For amateur videographers capturing their outdoor adventures or travels, GoPro has been a household name for years, but how does its latest gadget stand up?
The GoPro Hero 7 starts at $400 and provides solutions to some of the top issues amateur videographers had in the past.
The primary features are its 4K video capability, stabilization and live-streaming. Compared to the Hero 6 Black, the Hero 7 Black improves the overall user experience and end results. HyperSmooth video stabilization is similar to what you’d get when using a gimbal to shoot video for a much more affordable cost. It’s easy to see why this is a must for anyone creating video for consumption, as there’s hardly any shot it won’t stabilize with ease and GoPro claims this comes at no extra battery cost.

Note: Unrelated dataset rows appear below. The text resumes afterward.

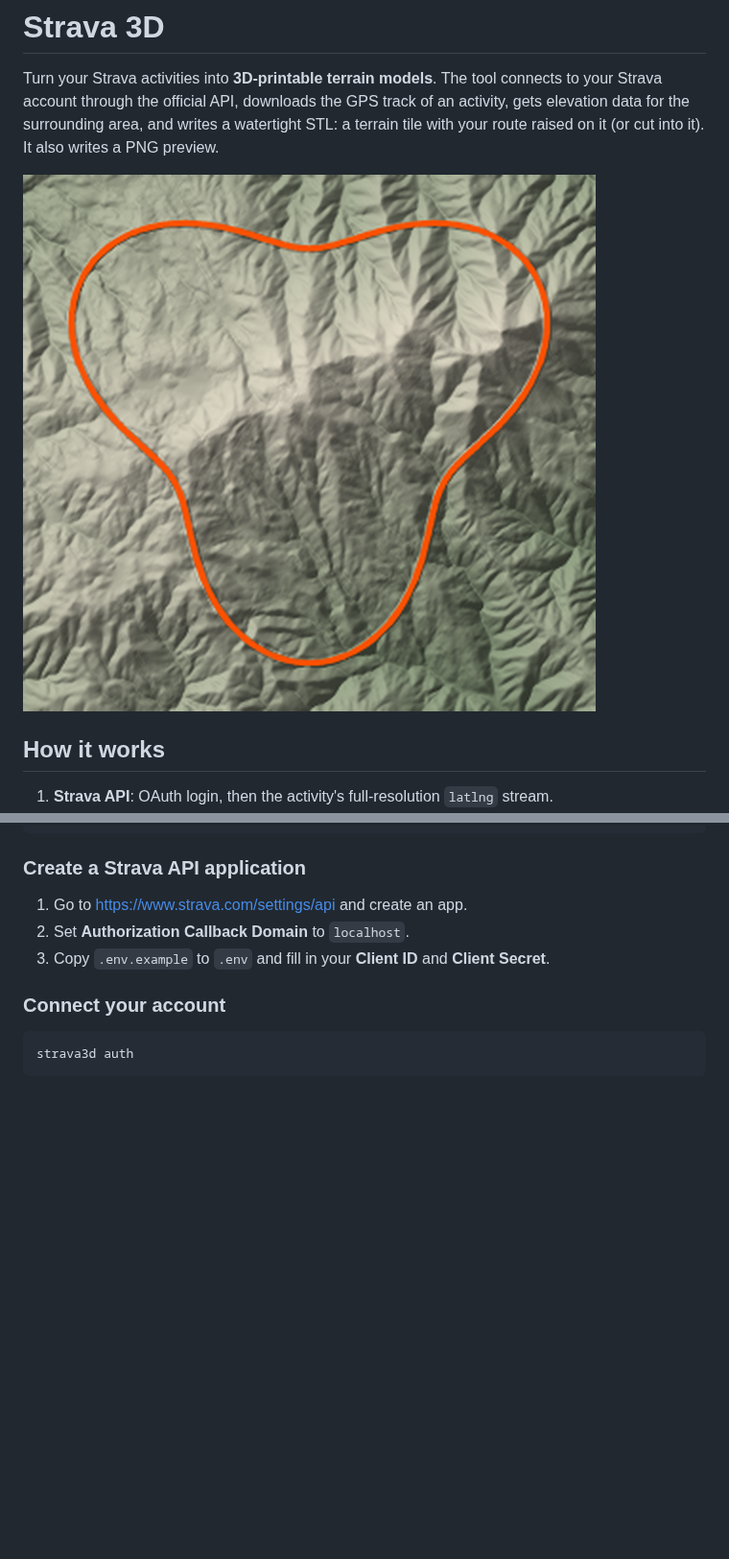
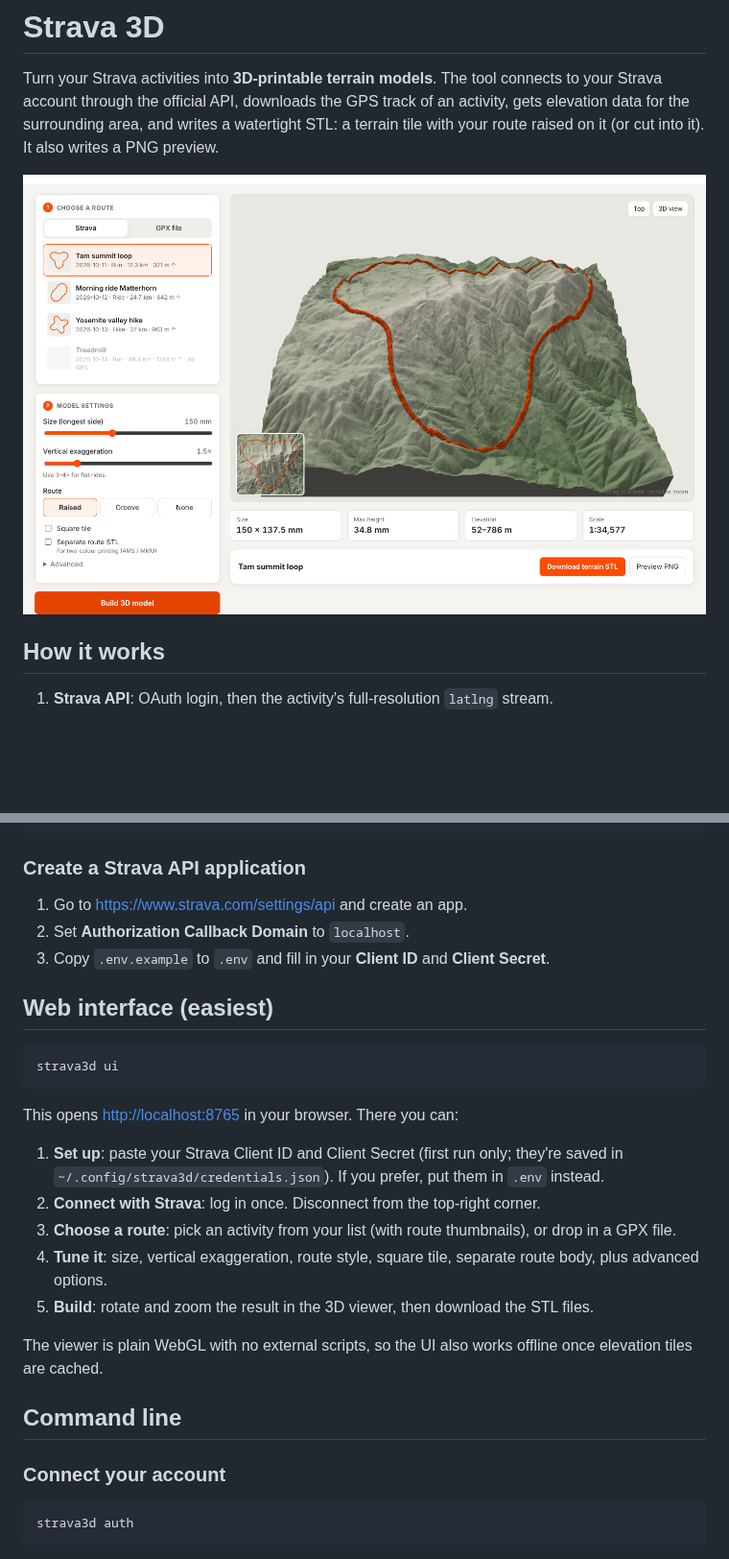
Before and after one commit to elsidPanolino/Strava_3d, a Markdown page: README.md, 2 parts joined by grey strips. Shown at 96% size. Rendered like a GitHub page; pictures changed too: docs/ui.png (added); blank space fills up the shorter version.

````diff
--- a/README.md
+++ b/README.md
@@ -5,7 +5,7 @@ your Strava account through the official API, downloads the GPS track of an acti
 gets elevation data for the surrounding area, and writes a watertight STL: a terrain
 tile with your route raised on it (or cut into it). It also writes a PNG preview.
 
-![example preview](examples/tamalpais-loop-preview.png)
+![Strava 3D web interface](docs/ui.png)
 
 ## How it works
 
@@ -30,6 +30,27 @@ pip install -e .
 1. Go to <https://www.strava.com/settings/api> and create an app.
 2. Set **Authorization Callback Domain** to `localhost`.
 3. Copy `.env.example` to `.env` and fill in your **Client ID** and **Client Secret**.
+
+## Web interface (easiest)
+
+```bash
+strava3d ui
+```
+
+This opens <http://localhost:8765> in your browser. There you can:
+
+1. **Set up**: paste your Strava Client ID and Client Secret (first run only; they're saved in
+   `~/.config/strava3d/credentials.json`). If you prefer, put them in `.env` instead.
+2. **Connect with Strava**: log in once. Disconnect from the top-right corner.
+3. **Choose a route**: pick an activity from your list (with route thumbnails), or drop in a GPX file.
+4. **Tune it**: size, vertical exaggeration, route style, square tile, separate route body,
+   plus advanced options.
+5. **Build**: rotate and zoom the result in the 3D viewer, then download the STL files.
+
+The viewer is plain WebGL with no external scripts, so the UI also works offline
+once elevation tiles are cached.
+
+## Command line
 
 ### Connect your account
 
````
Also changed, not shown: 8 other files.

Beyond HyperSmooth, another new feature is TimeWarp, which combines the HyperSmooth feature with time-lapse shooting. Typically, time lapses require a tripod, but the GoPro Hero 7 makes this a non-necessity, further cutting down the heavy equipment you’re required to drag around.
The live-streaming feature only worked with Facebook when first released, but capabilities are now expanded to YouTube.
Additionally, this iteration of the GoPro is hardy and up to the task in a range of situations, and the build is similar to what you’ve seen in the past. It’s waterproof down to 33 feet. The UI and touchscreen are also a bit upgraded, but in no major way.
The main concern most users have is this GoPro doesn’t have a better battery life than older versions, at a few hours max.
We can see it now and remember when it happened to us: Watching as the black car icon loops around and around, seemingly endlessly, and our wait time on the rideshare app continually changes. Long wait times and confused drivers are just a few bothersome issues that can nag at rideshare users. Need a solution? Ditch rideshares altogether in favor of renting a car on your next trip.
Once business concludes, a world of wonder awaits in many of Italy’s incredible cities.
One of Georgia’s greatest cultural gifts might be coming to an end. The Redneck Games, which began in 1996, have seen a dip in attendance in recent years. A lack of sponsors means many of us might never know the joys of “bug zapping by spitball” unless an influx of travelers can help revive the event.